Produced by Pedro Almodovar (“I’m Not Excited”) and nominated for an Oscar for Best Foreign Film, the assortment of characters that populate Wild Tales are not poster boys for forgiveness but are united in their desire for revenge against real or imagined enemies. Though in films of this genre, the expectation is that some segments will be better than others, here each twenty-minute segment is so impeccably written and compelling that they could each form the basis for a feature-length film. In “Pasternak,” the bizarre episode that opens the film, Isabel (Maria Marull, “Antes del estreno”), an attractive model, boards a plane for a business trip and strikes up a conversation with Salgado (Dario Grandinetti, “Inevitable”), a music critic, seated across the aisle. After she tells him about her ex-boyfriend Gabriel Pasternak, he tells her that he also knows him as an aspiring classical music composer.

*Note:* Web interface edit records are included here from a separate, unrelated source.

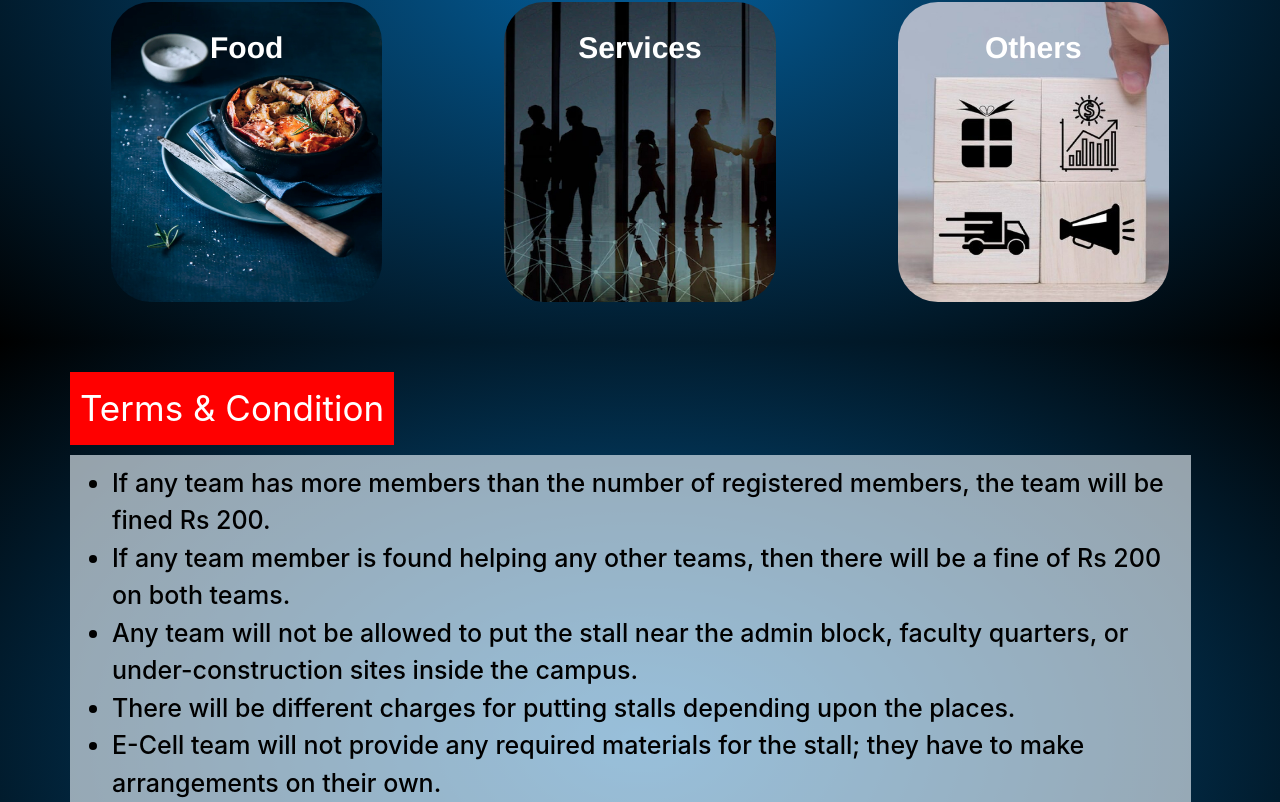
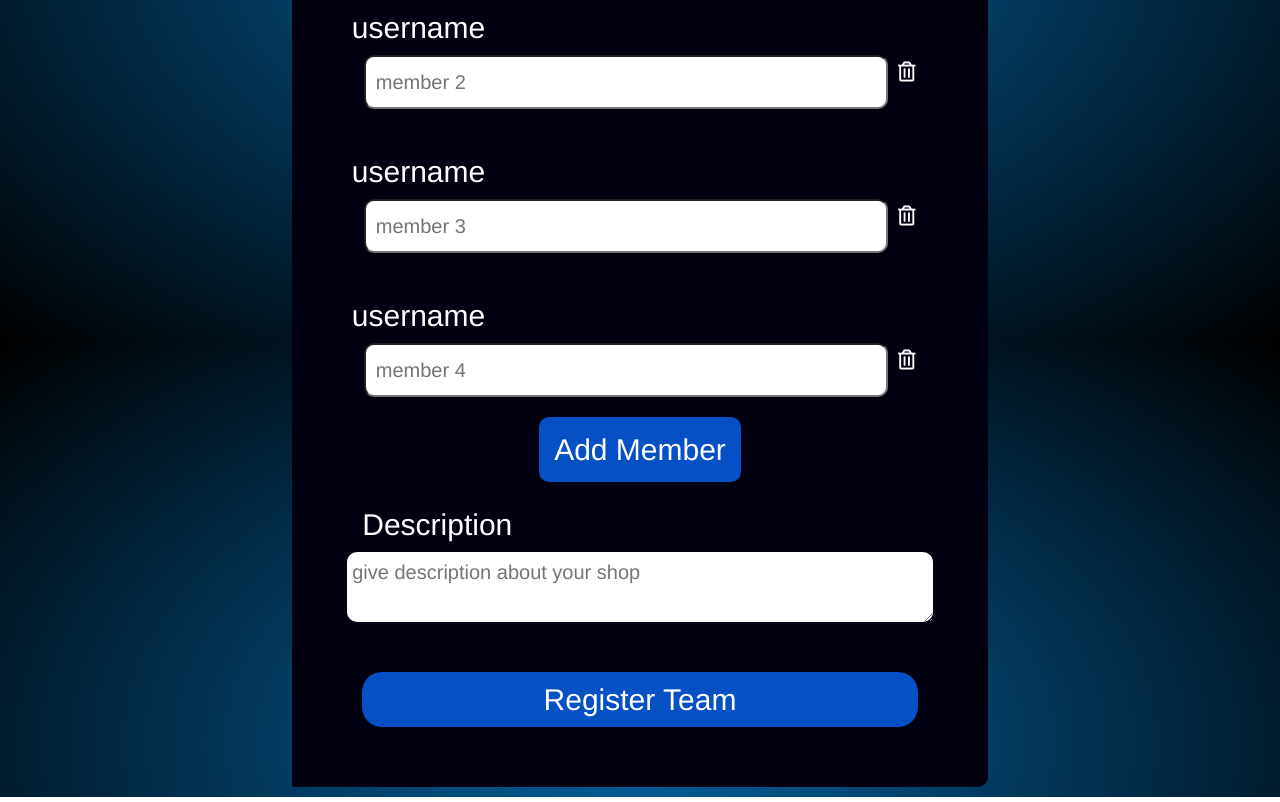
Before and after one commit to E-Cell-IITP/StartInFinal, a React (Create React App) app: page /teamregister in a window 1280 px wide. Before the commit this address led to /. Shown: the part 458-1260 px from the top of the page. Built offline with nearby package versions, Linux system fonts and the light colour scheme.

Commit message:
Added teamname

```diff
--- /dev/null
+++ b/src/components/Dropdown.js
@@ -0,0 +1,29 @@
+/* eslint-disable */
+import { FormControl, Grid, InputLabel, Select } from "@mui/material";
+import React from "react";
+
+function Dropdown({ query, handleChange, options }) {
+  const handleClick = (eve) => {
+    handleChange(eve.target.value);
+  };
+  return (
+    <Grid container direction="row" >
+      <Grid item xs={8} >
+        <FormControl variant="standard">
+          {/* <InputLabel htmlFor="query-native-simple">Select a type!</InputLabel> */}
+          <Select native value={query} onChange={(eve)=>handleClick(eve)}>
+            {options.map((val, ind) => (
+              <option key={val['label']} value={val['id']}>
+                {val['label']}
+              </option>
+            ))}
+            ;
+          </Select>
+        </FormControl>
+      </Grid>
+    </Grid>
+  );
+}
+
+
+export default Dropdown;
--- a/src/components/register.js
+++ b/src/components/register.js
@@ -7,13 +7,20 @@
 import axios from 'axios';
 import * as Loader from 'react-loader-spinner';
 import { ToastContainer, toast } from 'react-toastify';
+import Dropdown from './Dropdown';
 import 'react-toastify/dist/ReactToastify.css';
 
+const data = [
+  { label: 'Food', id: 0 },
+  { label: 'Services', id: 1 },
+  { label: 'Others', id: 2 }
+];
 
 const Register = () => {
   const [membercount, setmembercount] = useState([{id: 0,name:null},{id: 1,name:null},{id: 2,name:null},{id: 3,name:null}])
   const [description,setdescription] = useState("")
   const [teamname,setteamname] = useState("")
+  const [category, setCategory] = useState(0);
   const [ct,setct]=useState(4)
   const [toggle,settoggle] = useState(true)
   const deleteitem=(itemId)=> {
@@ -22,6 +29,11 @@
     setmembercount((current) =>
     current.filter((membercount) =>  membercount.id!== itemId)
   );}
+
+    const handleChange = (e) => {
+      setCategory(e.target.value);
+    }
+
   const showToastMessage = (x) => {
     toast.success(`${x}`, {
         position: toast.POSITION.TOP_CENTER,
@@ -42,13 +54,35 @@
       temp.push(elm.name)
     })
     console.log(temp)
-    if(teamname!==""&&description!==""&& temp.length>=4){
+    let count = 0;
+    for(let i=0;i<temp.length;i++)
+    {
+      if(temp[i])
+        count++;
+    }
+    if(teamname!==""&&description!==""&& count>=4){
       settoggle(false)
     let item={teamName: teamname,description: description, members: temp};
     // const body = JSON.stringify(item);
     let result = {};
+    // let item_user = {username: membercount[0].name}
+    // try{
+    //   result = await axios.get("https://ecell-startin-backend.onrender.com/users/find-user-in-team",
+    //   item_user,{
+    //     headers:{
+    //       "Content-Type":'application/json',
+    //       "Accept":'application/json'
+    //     }}
+    //     )
+    // }
+    // catch(err)
+    // {
+    //   showToastMessage(err.response.data.message);
+    //   console.log(err);
+    //   settoggle(true);
+    // }
     try{
-      result=await axios.post("https://ecell-startin-backend.onrender.com/users/team-register",
+      result=await axios.post("http://localhost:4000/users/team-register",
      item,{
     headers:{
       "Content-Type":'application/json',
@@ -57,20 +91,20 @@
     )
     // result=await result.json();
     var x=result.data.message;
+    settoggle(true)
     showToastMessage(x)
-    settoggle(true)
     console.log(result);
     setTimeout(()=>{window.location='/dashboard'},3000)
   }catch(err){
     var g=err.response.data.message;
-    showToastMessage1(g)
     console.log(err);
     settoggle(true)
+    showToastMessage1(g)
   }
 }
   else{
+    settoggle(true)
     showToastMessage1("Please fill all the field");
-    settoggle(true)
   }
 }
   const addmember=(e, id)=>{
@@ -112,12 +146,12 @@
             membercount.map((elm) =>{
               {/* console.log(elm.id) */}
               let y = elm.id;
-              let x = `member ${y}`;
+              let x = `member ${y+1}`;
               return(
                 <div className="lastname">
                 <label htmlFor="">username</label>
                 <div className='container'>
-                <input onChange={(e)=>addmember(e.target.value, elm.id)} type="text" placeholder={x}/>
+                <input onChange={(e)=>addmember(e.target.value, elm.id)} type="text" placeholder={elm.id===0?"Your Username":x}/>
                 <i className="far fa-trash-alt add-btn btn-delete" onClick={()=>{
                         deleteitem(elm.id);
                         // deletemember()
@@ -136,6 +170,7 @@
                 setct(ct+1)
               }
             }}>Add Member</div>
+            {/* <Dropdown query={category} handleChange={handleChange} options={data} /> */}
             <div className='description'>
               <label htmlFor="">Description</label>
               <textarea value={description} onChange={(e)=>setdescription(e.target.value)} placeholder='give description about your shop'></textarea>
--- a/src/components1/Dashboard1.js
+++ b/src/components1/Dashboard1.js
@@ -54,7 +54,11 @@
         <div className="userlead">
             <span className="left">{zz}</span>
             <div className="rightlogout">
-            <span onClick={()=>{window.location='/teamregister'}} className=' teamregister'>Team Registration</span>
+            {localStorage.teamName!=='null'?
+            <p>{`Team : ${localStorage.teamName}`}</p>
+            :
+            <span onClick={()=>{window.location='/teamregister'}} className=' teamregister'>Create Team</span>
+            }
             <span onClick={signout} className="logout1">Logout</span>
             <span className="right">Leaderboard</span>
             </div>
--- a/src/components3/Login1.js
+++ b/src/components3/Login1.js
@@ -52,11 +52,13 @@
     var y=result.data.data.username;
     // console.log(y);
     const z = result.data.message;
+    const k = result.data.data.teamName;
     console.log(z);
     settoggle(true);
     showToastMessage(z)
     localStorage.setItem('token',x);
     localStorage.setItem('username',y);
+    localStorage.setItem('teamName',k);
     setTimeout(() => {
       window.location='/dashboard'
     }, 3000);
--- a/src/routes.js
+++ b/src/routes.js
@@ -62,8 +62,7 @@
     },
     {
       path:'/teamregister',
-      element: <Navigate to="/" />
-      // element:<Register/>
+      element:<Register/>
     },
     {
       path:'/outsideleaderboard',
```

Salgado relates how he emphatically rejected one of his compositions, though he recognizes his words may have hurt. Other passengers overhear the conversation and stand up to claim that they also know Pasternak and have mistreated him in one way or another. The sequence ends on a note that is so delightfully macabre that it cannot and should not be described but must be seen. In “The Rats,” the film’s second vignette, a waitress (Julieta Zylberberg, “Extraños en la noche”) in a restaurant encounters a nasty customer (Cesar Bordon, “History of Fear”) whom she recognizes as the loan shark who was responsible for her father’s suicide.
She would like him to suffer but is unwilling to do anything about it until her determined cook (Rita Cortese, “Verdades, Verdaderes, la vida de Estala”), speaking from experience, tells the waitress that prison is not so bad after all and decides to take matters into her own hand. Revenge escalates in “Road to Hell,” a road-rage segment reminiscent of Steven Spielberg’s “Duel.” A well-to-do man (Leonardo Sbaraglia, “Aire libre”), driving an upscale Audi sports car on a lonely stretch of road, has some choice remarks for the driver (Walter Donado, “The Road to San Diego”) of a slow-moving pickup truck who refuses to let him pass. Called a “redneck,” the fun starts when the businessman has a flat tire and the confrontation escalates in very imaginative and bloody ways.
Other stories deal with an engineer (Ricardo Darin, “Violet”) whose car is towed away once too often for his emotional well being, and a wealthy father (Oscar Martinez, “Empty Nest”) who tries to cover up for his teenaged son’s involvement in a fatal automobile accident with a scheme that involves payoffs to his lawyer, the family gardener, the prosecuting attorney and the police. The final segment, “Till Death Us Do Part,” is, both literally and figuratively, the icing on the cake. In the episode, a lavish wedding becomes sidetracked when the bride Romina (Erica Rivas, “Aire libre”) discovers that her new husband and Ariel (Diego Gentile, “The Hush”) had an affair with one of the wedding guests.
The wedding bouquet becomes a dart thrown in several directions as the celebration turns into a mixture of blood and wedding cake. The most commercially successful Argentine movie in history, Wild Tales is a wild ride that provides the viewer with a sense of how losing control may be cathartic and fun on a movie screen but counterproductive in our own life. As one of the characters in the film says, it may be better to just accept that bureaucracy will find a way to get most of your money no matter what and move on with your life, because in that way you’ll live longer than if you give the unfairness of the matter any prolonged thought. That is probably good advice, that is, unless you find the idea of revolution attractive.